Friday Fellow: Red Euglene

by Piter Kehoma Boll

Don’t be as fool as the Egyptian Pharaoh in the myth of the Plagues of Egypt. If you happen to find a lake with red water, as in the picture below, it is certainly not blood. It’s simply… a toxic alga!

Sometimes one may find the waters of a like turned red. Photo extracted from naturamediterraneo.com/forum/, posted by user Carlmor.

Sometimes one may find the waters of a lake turned red. Photo extracted from naturamediterraneo.com/forum/, posted by user Carlmor.

The creature responsible for this coloration is today’s Friday Fellow: Euglena sanguinea, or the red euglene, a microscopic freshwater protist with a worldwide distribution. This unicellular organisms has a red color due to the presence of astaxanthin, a pigment also found in some fish, like salmon, and in crustaceans, like shrimp and crayfish. Some birds may also have this pigment in their feathers. In red euglenes, astaxanthin acts as a protection against ultraviolet radiation, so that the higher the amount of UV radiation, the redder the algae become.

A fraction of a population of red euglenes under the microscope. Photo extracted from naturamediterraneo.com/forum/, posted by user Carlmor.

A fraction of a population of red euglenes under the microscope. Photo extracted from naturamediterranea.com/forum/, posted by user Carlmor.

When the conditions are adequate, usually due to high temperatures and high amounts of nutrients, the red euglene may overpopulate and cover the entire surface of water bodies, making it appear red. Water pollution, especially from domestic wastewater, is one of the main causes of nutrient increase in water bodies and thus a direct cause of many algal blooms.
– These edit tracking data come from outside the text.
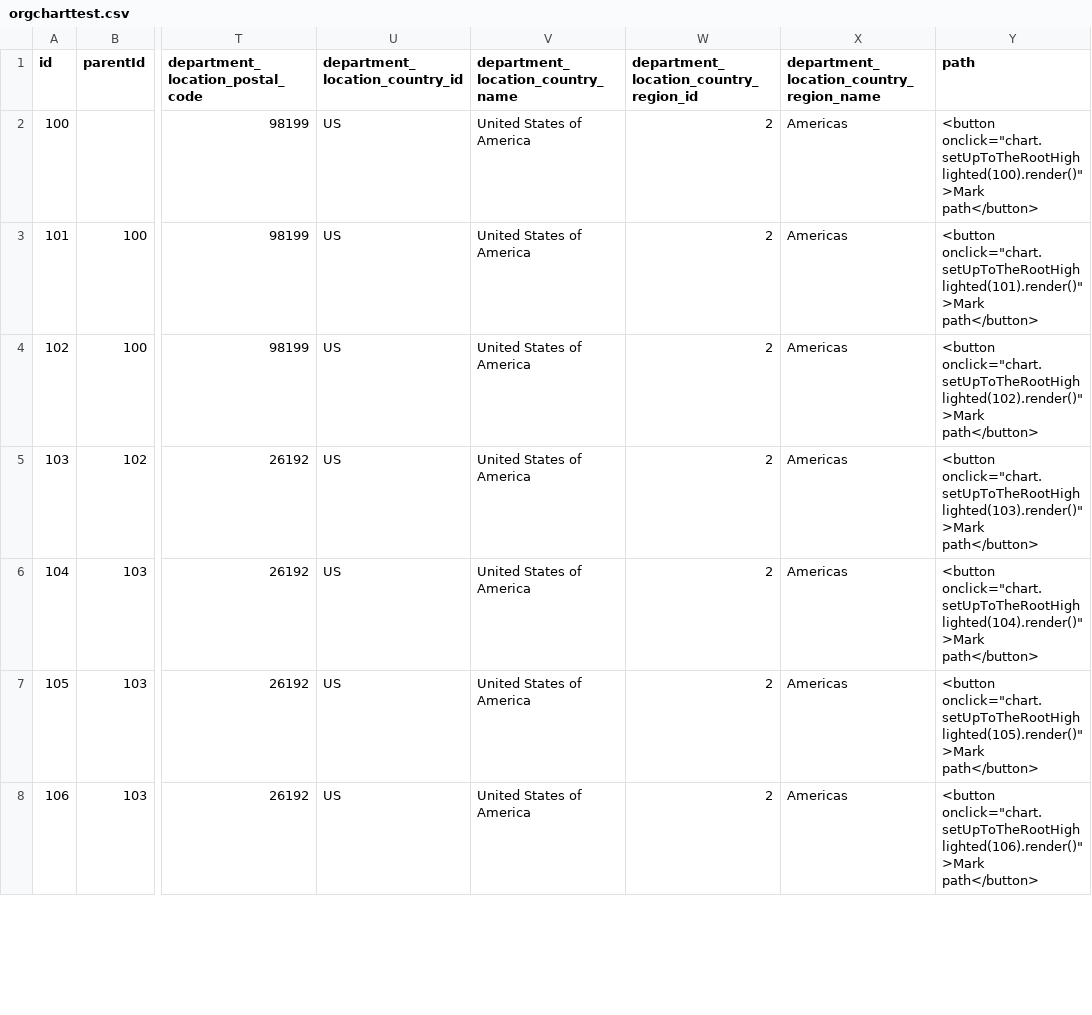
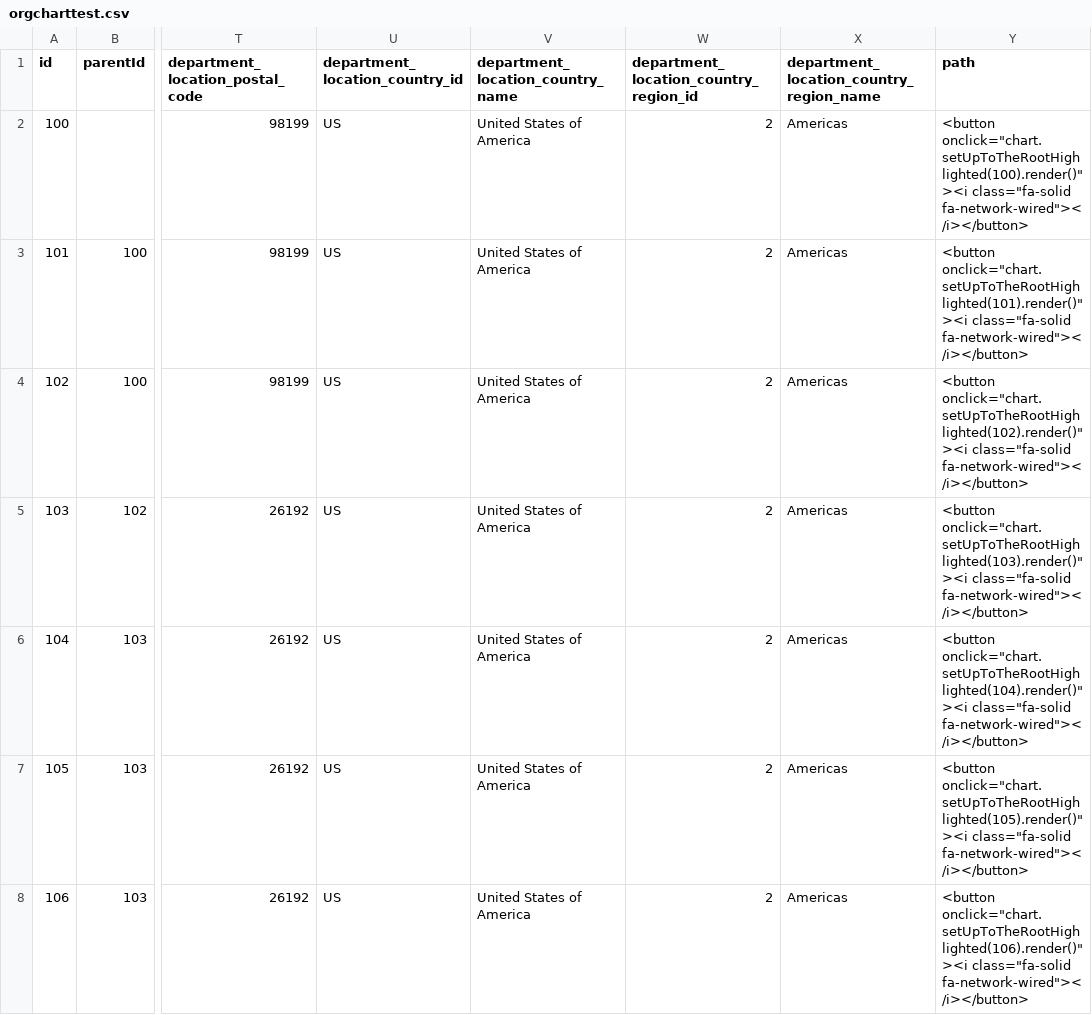
Before and after one commit to rlderickson/employees, a CSV file: orgcharttest.csv, drawn as a sheet; only a part is shown, gaps mark what is left out; the diff covers the shown part only; the diff names each change by its address in the sheet, - before the commit and + after, or states it on an @@ line.

Commit message:
Add files via upload

```diff
--- a/orgcharttest.csv
+++ b/orgcharttest.csv
-Y2 (path): <button onclick="chart.setUpToTheRootHighlighted(100).render()">Mark path</button>
+Y2 (path): <button onclick="chart.setUpToTheRootHighlighted(100).render()"><i class="fa-solid fa-network-wired"></i></button>
-Y3 (path): <button onclick="chart.setUpToTheRootHighlighted(101).render()">Mark path</button>
+Y3 (path): <button onclick="chart.setUpToTheRootHighlighted(101).render()"><i class="fa-solid fa-network-wired"></i></button>
-Y4 (path): <button onclick="chart.setUpToTheRootHighlighted(102).render()">Mark path</button>
+Y4 (path): <button onclick="chart.setUpToTheRootHighlighted(102).render()"><i class="fa-solid fa-network-wired"></i></button>
-Y5 (path): <button onclick="chart.setUpToTheRootHighlighted(103).render()">Mark path</button>
+Y5 (path): <button onclick="chart.setUpToTheRootHighlighted(103).render()"><i class="fa-solid fa-network-wired"></i></button>
-Y6 (path): <button onclick="chart.setUpToTheRootHighlighted(104).render()">Mark path</button>
+Y6 (path): <button onclick="chart.setUpToTheRootHighlighted(104).render()"><i class="fa-solid fa-network-wired"></i></button>
-Y7 (path): <button onclick="chart.setUpToTheRootHighlighted(105).render()">Mark path</button>
+Y7 (path): <button onclick="chart.setUpToTheRootHighlighted(105).render()"><i class="fa-solid fa-network-wired"></i></button>
-Y8 (path): <button onclick="chart.setUpToTheRootHighlighted(106).render()">Mark path</button>
+Y8 (path): <button onclick="chart.setUpToTheRootHighlighted(106).render()"><i class="fa-solid fa-network-wired"></i></button>
```
Also changed, not shown: 100 edited cells elsewhere in this file.
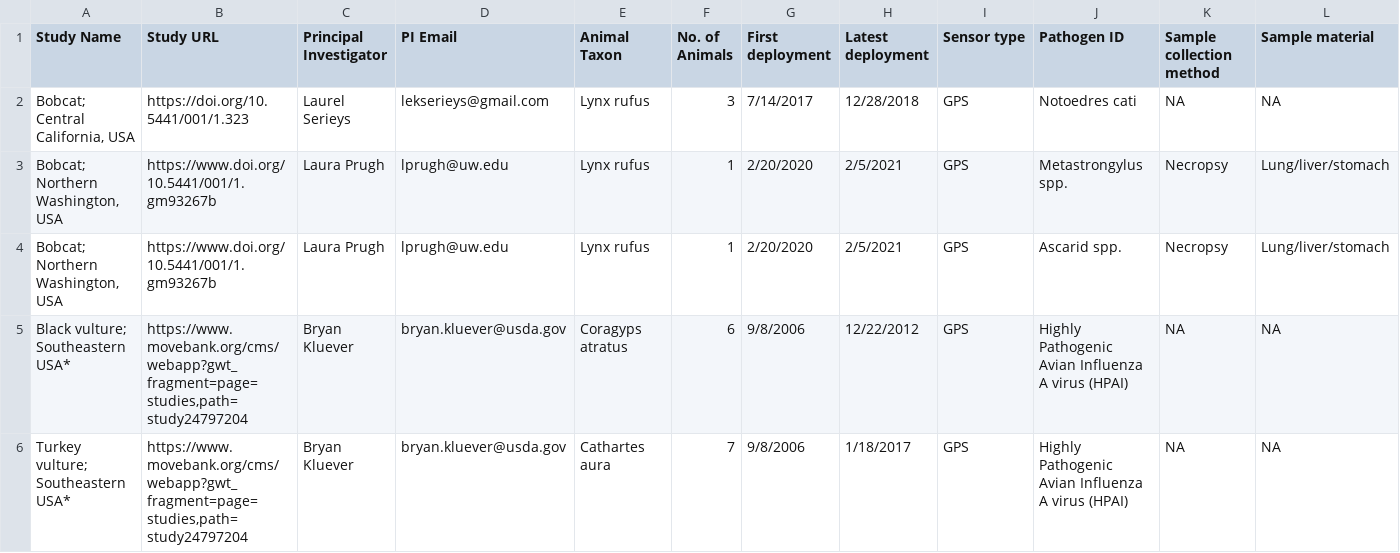
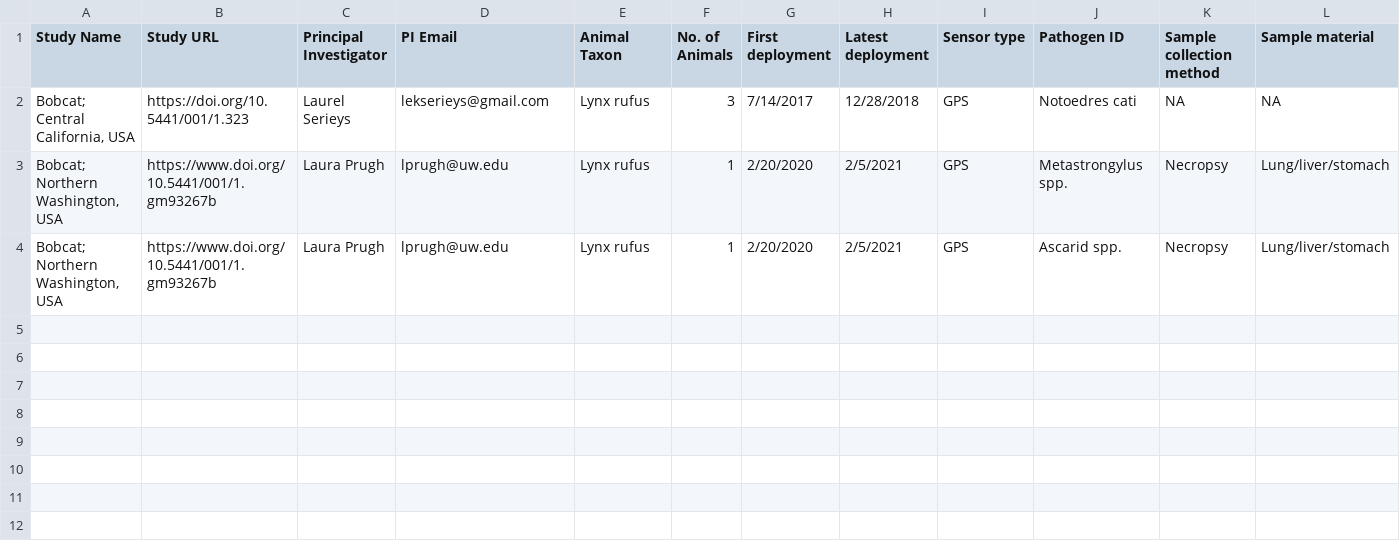
Before and after one commit to kimx3725/move-disease-archive, a CSV file: data/master_a.csv, drawn as a sheet; only a part is shown; rows hold the shown columns only; the diff names each change by its address in the sheet, - before the commit and + after, or states it on an @@ line.

Commit message:
edit the studies

```diff
--- a/data/master_a.csv
+++ b/data/master_a.csv
-row 5: Black vulture; Southeastern USA* | https://www.movebank.org/cms/webapp?gwt_fragment=page=studies,path=study24797204 | Bryan Kluever | bryan.kluever@usda.gov | Coragyps atratus | 6 | 9/8/2006 | 12/22/2012 | GPS | Highly Pathogenic Avian Influenza A virus (HPAI) | NA | NA
-row 6: Turkey vulture; Southeastern USA* | https://www.movebank.org/cms/webapp?gwt_fragment=page=studies,path=study24797204 | Bryan Kluever | bryan.kluever@usda.gov | Cathartes aura | 7 | 9/8/2006 | 1/18/2017 | GPS | Highly Pathogenic Avian Influenza A virus (HPAI) | NA | NA
```
Also changed, not shown: 4 other files.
The red euglene is known to produce euglenophycin, a very potent ichthyotoxin, i.e., a compound that is toxic to fish. As a result, red euglene blooms can lead to high fish mortality, making it an organism of major concern to fish breeders.

– – –

References:

Gerber, S.; Häder, D-P. 2006. Effects of enhanced UV-B radiation on the red coloured freshwater flagellate Euglena sanguineaFEMS Microbiology Ecology, 13(3): 177-184. DOI: 10.1111/j.1574-6941.1994.tb00064.x

Wikipedia. Euglena sanguinea. Available at <https://en.wikipedia.org/wiki/Euglena_sanguinea&gt;. Access on  January 07, 2016.

Zimba, P. V.; Rowan, M.; Triemer, R. 2004. Identification of euglenoid algae that produce ichthyotoxin(s). Journal of Fish Diseases, 27: 115-117.

Advertisements

Leave a comment

Filed under Algae, Conservation, Ecology, Friday Fellow, Pollution

Leave a Reply

Fill in your details below or click an icon to log in:

WordPress.com Logo

You are commenting using your WordPress.com account. Log Out / Change )

Twitter picture

You are commenting using your Twitter account. Log Out / Change )

Facebook photo

You are commenting using your Facebook account. Log Out / Change )

Google+ photo

You are commenting using your Google+ account. Log Out / Change )

Connecting to %s